● **WORK ITEM**:
Line by line, copy the material below exactly.

++++++

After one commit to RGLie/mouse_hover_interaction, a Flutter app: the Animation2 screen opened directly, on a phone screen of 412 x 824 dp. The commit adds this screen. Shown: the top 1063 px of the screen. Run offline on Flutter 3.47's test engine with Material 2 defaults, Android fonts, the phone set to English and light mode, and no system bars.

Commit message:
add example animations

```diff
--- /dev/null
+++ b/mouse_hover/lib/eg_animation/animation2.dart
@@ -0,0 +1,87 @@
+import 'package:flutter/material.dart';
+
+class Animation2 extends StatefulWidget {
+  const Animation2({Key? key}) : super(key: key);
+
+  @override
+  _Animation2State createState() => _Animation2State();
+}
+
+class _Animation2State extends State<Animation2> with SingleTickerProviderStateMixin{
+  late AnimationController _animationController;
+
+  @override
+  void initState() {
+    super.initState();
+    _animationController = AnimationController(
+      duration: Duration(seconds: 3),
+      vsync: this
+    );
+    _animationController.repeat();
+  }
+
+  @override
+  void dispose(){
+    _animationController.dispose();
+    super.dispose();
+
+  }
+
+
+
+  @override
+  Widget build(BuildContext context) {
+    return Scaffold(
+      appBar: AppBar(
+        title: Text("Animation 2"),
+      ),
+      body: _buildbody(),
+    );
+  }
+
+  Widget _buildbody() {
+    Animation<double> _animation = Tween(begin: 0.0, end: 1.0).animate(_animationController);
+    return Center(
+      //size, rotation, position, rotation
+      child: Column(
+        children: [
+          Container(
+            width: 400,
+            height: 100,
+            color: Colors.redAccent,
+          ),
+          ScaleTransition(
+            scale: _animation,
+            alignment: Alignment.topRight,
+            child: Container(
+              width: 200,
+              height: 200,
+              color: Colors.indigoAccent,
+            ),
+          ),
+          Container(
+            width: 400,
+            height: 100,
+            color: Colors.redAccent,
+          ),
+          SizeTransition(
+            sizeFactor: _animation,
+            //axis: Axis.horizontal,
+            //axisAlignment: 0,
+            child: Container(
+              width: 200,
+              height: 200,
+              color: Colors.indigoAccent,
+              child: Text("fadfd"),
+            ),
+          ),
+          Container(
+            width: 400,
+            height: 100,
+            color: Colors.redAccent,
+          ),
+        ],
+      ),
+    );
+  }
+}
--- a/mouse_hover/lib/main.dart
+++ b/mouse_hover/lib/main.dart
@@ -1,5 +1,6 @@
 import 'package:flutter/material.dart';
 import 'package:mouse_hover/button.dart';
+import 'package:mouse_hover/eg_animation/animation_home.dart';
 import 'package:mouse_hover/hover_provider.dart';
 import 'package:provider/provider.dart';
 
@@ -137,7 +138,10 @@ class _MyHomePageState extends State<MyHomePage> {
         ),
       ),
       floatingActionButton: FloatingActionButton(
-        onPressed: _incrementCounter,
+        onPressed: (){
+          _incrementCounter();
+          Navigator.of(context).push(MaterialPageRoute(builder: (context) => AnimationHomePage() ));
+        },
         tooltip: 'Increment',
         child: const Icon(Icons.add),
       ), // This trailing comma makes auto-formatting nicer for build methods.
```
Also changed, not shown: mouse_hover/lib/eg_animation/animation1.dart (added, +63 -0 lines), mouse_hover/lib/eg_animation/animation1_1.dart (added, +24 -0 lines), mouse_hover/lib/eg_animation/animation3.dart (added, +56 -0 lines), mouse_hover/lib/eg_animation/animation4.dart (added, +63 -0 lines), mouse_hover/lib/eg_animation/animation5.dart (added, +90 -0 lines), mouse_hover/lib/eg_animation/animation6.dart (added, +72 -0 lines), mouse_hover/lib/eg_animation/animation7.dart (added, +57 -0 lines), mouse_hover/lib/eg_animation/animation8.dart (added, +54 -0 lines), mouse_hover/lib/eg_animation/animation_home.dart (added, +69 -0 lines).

++++++

● **SOLUTION BELOW**:
After one commit to RGLie/mouse_hover_interaction, a Flutter app: the Animation2 screen opened directly, on a phone screen of 412 x 824 dp. The commit adds this screen. Shown: the top 1063 px of the screen. Run offline on Flutter 3.47's test engine with Material 2 defaults, Android fonts, the phone set to English and light mode, and no system bars.

Commit message:
add example animations

```diff
--- /dev/null
+++ b/mouse_hover/lib/eg_animation/animation2.dart
@@ -0,0 +1,87 @@
+import 'package:flutter/material.dart';
+
+class Animation2 extends StatefulWidget {
+  const Animation2({Key? key}) : super(key: key);
+
+  @override
+  _Animation2State createState() => _Animation2State();
+}
+
+class _Animation2State extends State<Animation2> with SingleTickerProviderStateMixin{
+  late AnimationController _animationController;
+
+  @override
+  void initState() {
+    super.initState();
+    _animationController = AnimationController(
+      duration: Duration(seconds: 3),
+      vsync: this
+    );
+    _animationController.repeat();
+  }
+
+  @override
+  void dispose(){
+    _animationController.dispose();
+    super.dispose();
+
+  }
+
+
+
+  @override
+  Widget build(BuildContext context) {
+    return Scaffold(
+      appBar: AppBar(
+        title: Text("Animation 2"),
+      ),
+      body: _buildbody(),
+    );
+  }
+
+  Widget _buildbody() {
+    Animation<double> _animation = Tween(begin: 0.0, end: 1.0).animate(_animationController);
+    return Center(
+      //size, rotation, position, rotation
+      child: Column(
+        children: [
+          Container(
+            width: 400,
+            height: 100,
+            color: Colors.redAccent,
+          ),
+          ScaleTransition(
+            scale: _animation,
+            alignment: Alignment.topRight,
+            child: Container(
+              width: 200,
+              height: 200,
+              color: Colors.indigoAccent,
+            ),
+          ),
+          Container(
+            width: 400,
+            height: 100,
+            color: Colors.redAccent,
+          ),
+          SizeTransition(
+            sizeFactor: _animation,
+            //axis: Axis.horizontal,
+            //axisAlignment: 0,
+            child: Container(
+              width: 200,
+              height: 200,
+              color: Colors.indigoAccent,
+              child: Text("fadfd"),
+            ),
+          ),
+          Container(
+            width: 400,
+            height: 100,
+            color: Colors.redAccent,
+          ),
+        ],
+      ),
+    );
+  }
+}
--- a/mouse_hover/lib/main.dart
+++ b/mouse_hover/lib/main.dart
@@ -1,5 +1,6 @@
 import 'package:flutter/material.dart';
 import 'package:mouse_hover/button.dart';
+import 'package:mouse_hover/eg_animation/animation_home.dart';
 import 'package:mouse_hover/hover_provider.dart';
 import 'package:provider/provider.dart';
 
@@ -137,7 +138,10 @@ class _MyHomePageState extends State<MyHomePage> {
         ),
       ),
       floatingActionButton: FloatingActionButton(
-        onPressed: _incrementCounter,
+        onPressed: (){
+          _incrementCounter();
+          Navigator.of(context).push(MaterialPageRoute(builder: (context) => AnimationHomePage() ));
+        },
         tooltip: 'Increment',
         child: const Icon(Icons.add),
       ), // This trailing comma makes auto-formatting nicer for build methods.
```
Also changed, not shown: mouse_hover/lib/eg_animation/animation1.dart (added, +63 -0 lines), mouse_hover/lib/eg_animation/animation1_1.dart (added, +24 -0 lines), mouse_hover/lib/eg_animation/animation3.dart (added, +56 -0 lines), mouse_hover/lib/eg_animation/animation4.dart (added, +63 -0 lines), mouse_hover/lib/eg_animation/animation5.dart (added, +90 -0 lines), mouse_hover/lib/eg_animation/animation6.dart (added, +72 -0 lines), mouse_hover/lib/eg_animation/animation7.dart (added, +57 -0 lines), mouse_hover/lib/eg_animation/animation8.dart (added, +54 -0 lines), mouse_hover/lib/eg_animation/animation_home.dart (added, +69 -0 lines).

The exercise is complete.